Pipe bowl with an anthropomorphic figure.

Their view of nature was deep-rooted in spirituality. Creation and human-beings, being a part of the creation are of divine origins and deserve to be treated with respect. Nature is the mother, a nurturer, she is as much a part of human-beings as human-beings, animals and plants are a part of her. The turtle is the representation of the universe, upholding the world and humanity. It is a sacred animal, present in the stories about the creation of the world, symbolizing mother-earth, also designated as the Great Turtle.

Coloured picture of a handcrafted dream catcher.

A dream catcher, Indigenous handcraft (1995).

Their vision of the world is composed of an aspect that is visible and one that is invisible. Also, spirits were an integrated part of their daily lives. Animals and objects have a soul. To preserve world order and ensure successful hunting, it was important to show respect towards nature. It was considered that the animals killed to provide nourishment for humans chose to offer themselves to those who were worthy. It was important to preserve this relationship by thanking the animals for their sacrifice and treating the remains with respect. For example, when a hunter kills a bear, he eats the heart to draw in the strength and intelligence of the animal. The bear’s fat had several uses: as medicine, as mosquito repellent, to protect the skin and also for a person to carry the strength of this great animal with them.

Interview with Roger Wylde

Roger Wylde is an accomplished artist from Pikogan, known for his visual art, traditional Abitibiwinni art, as well as his involvement in theatre and film. In this video, he’s speaking about the pow-wow, a traditional gathering of a social and spiritual nature, and of its significance today.
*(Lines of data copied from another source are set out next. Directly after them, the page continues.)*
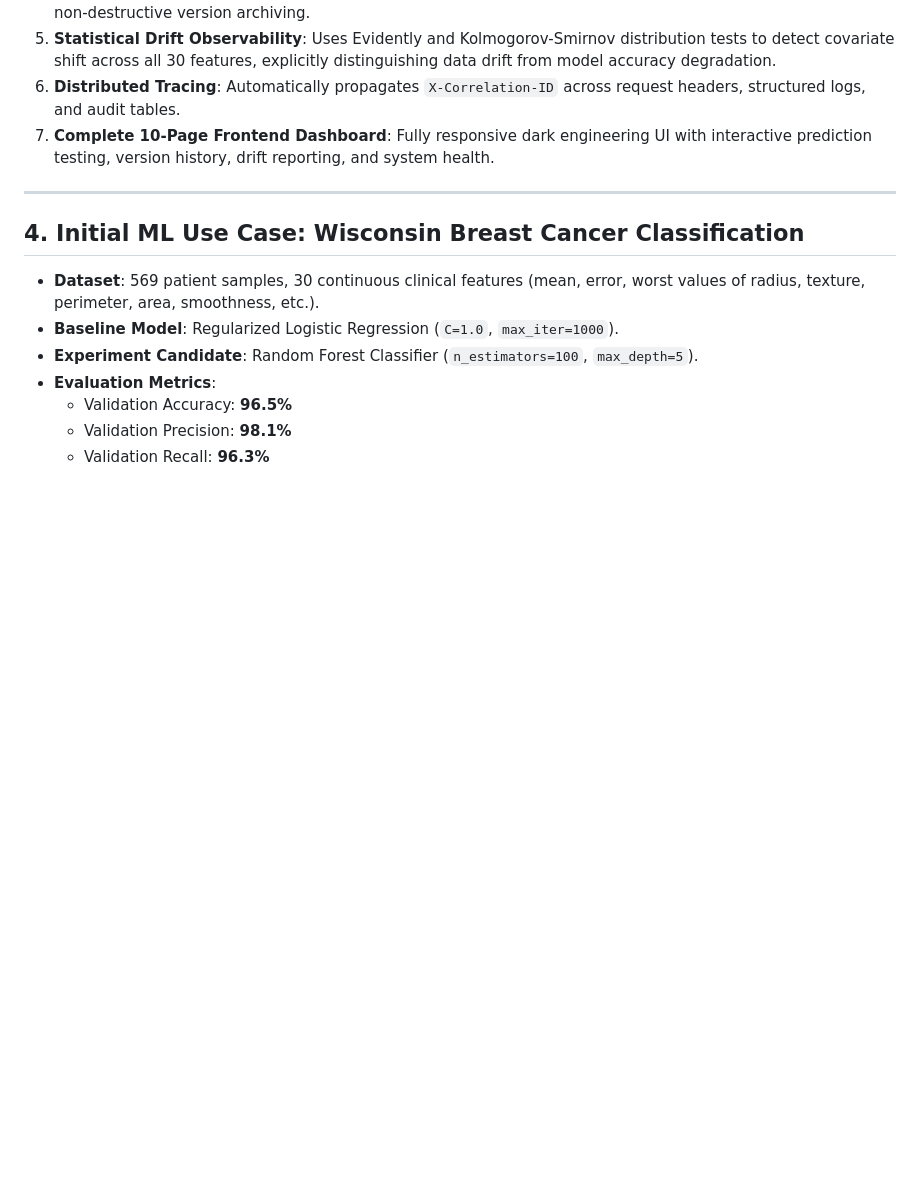
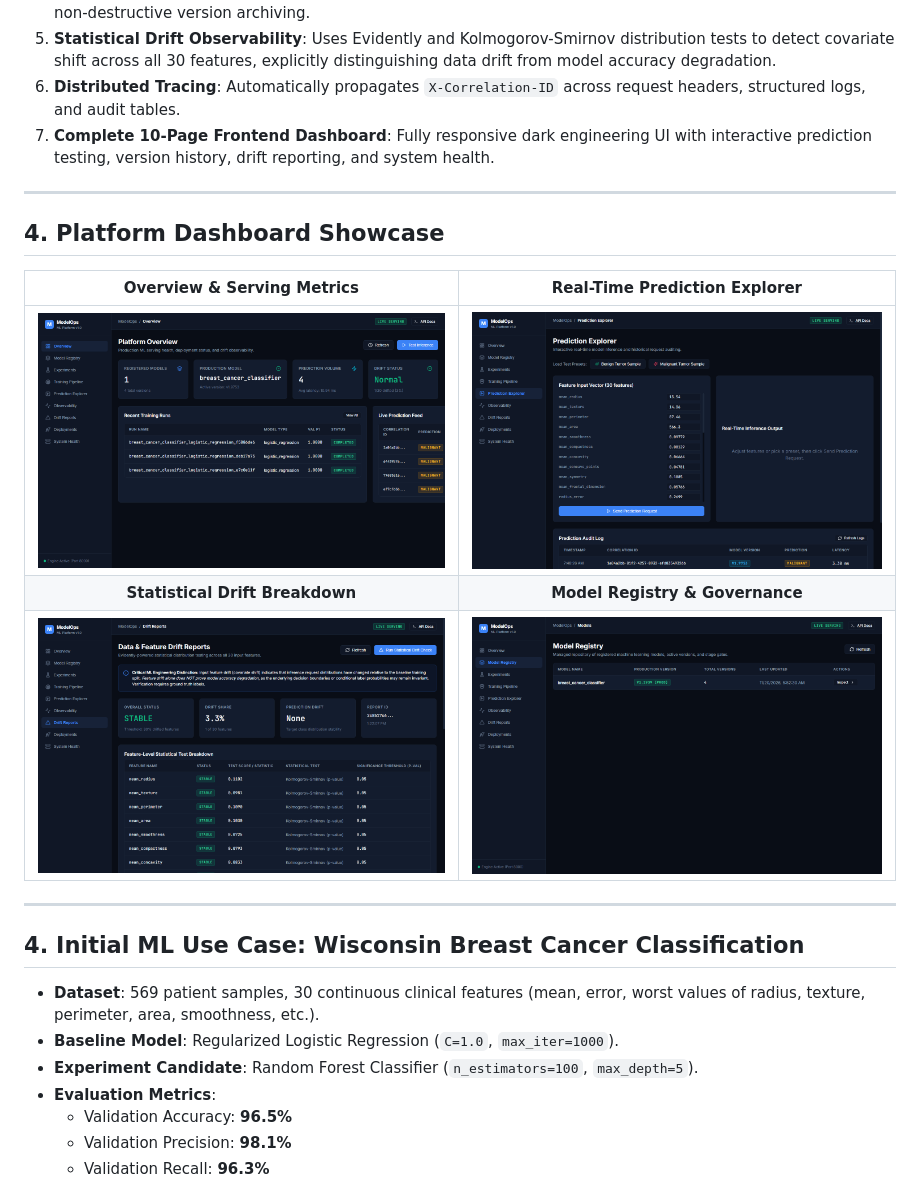
Before and after one commit to Priya-1305/ModelOps, a Markdown page: README.md, the part around the change. GitHub-like rendering; pictures changed too: docs/images/dashboard_drift.png (added), docs/images/dashboard_overview.png (added), docs/images/dashboard_predictions.png (added); blank space fills up the shorter version.

Commit message:
docs: add visual dashboard screenshots and showcase to README

```diff
--- a/README.md
+++ b/README.md
@@ -76,6 +76,16 @@ flowchart TD
 5. **Statistical Drift Observability**: Uses Evidently and Kolmogorov-Smirnov distribution tests to detect covariate shift across all 30 features, explicitly distinguishing data drift from model accuracy degradation.
 6. **Distributed Tracing**: Automatically propagates `X-Correlation-ID` across request headers, structured logs, and audit tables.
 7. **Complete 10-Page Frontend Dashboard**: Fully responsive dark engineering UI with interactive prediction testing, version history, drift reporting, and system health.
+
+---
+
+## 4. Platform Dashboard Showcase
+
+| Overview & Serving Metrics | Real-Time Prediction Explorer |
+|:---:|:---:|
+| ![Overview](docs/images/dashboard_overview.png) | ![Predictions](docs/images/dashboard_predictions.png) |
+| **Statistical Drift Breakdown** | **Model Registry & Governance** |
+| ![Drift](docs/images/dashboard_drift.png) | ![Registry](docs/images/dashboard_registry.png) |
 
 ---
 
```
Pow-wow has become festivals open to everyone and allows Aboriginals to carry on and share cultural heritage.

Click here to view the video with an English transcript.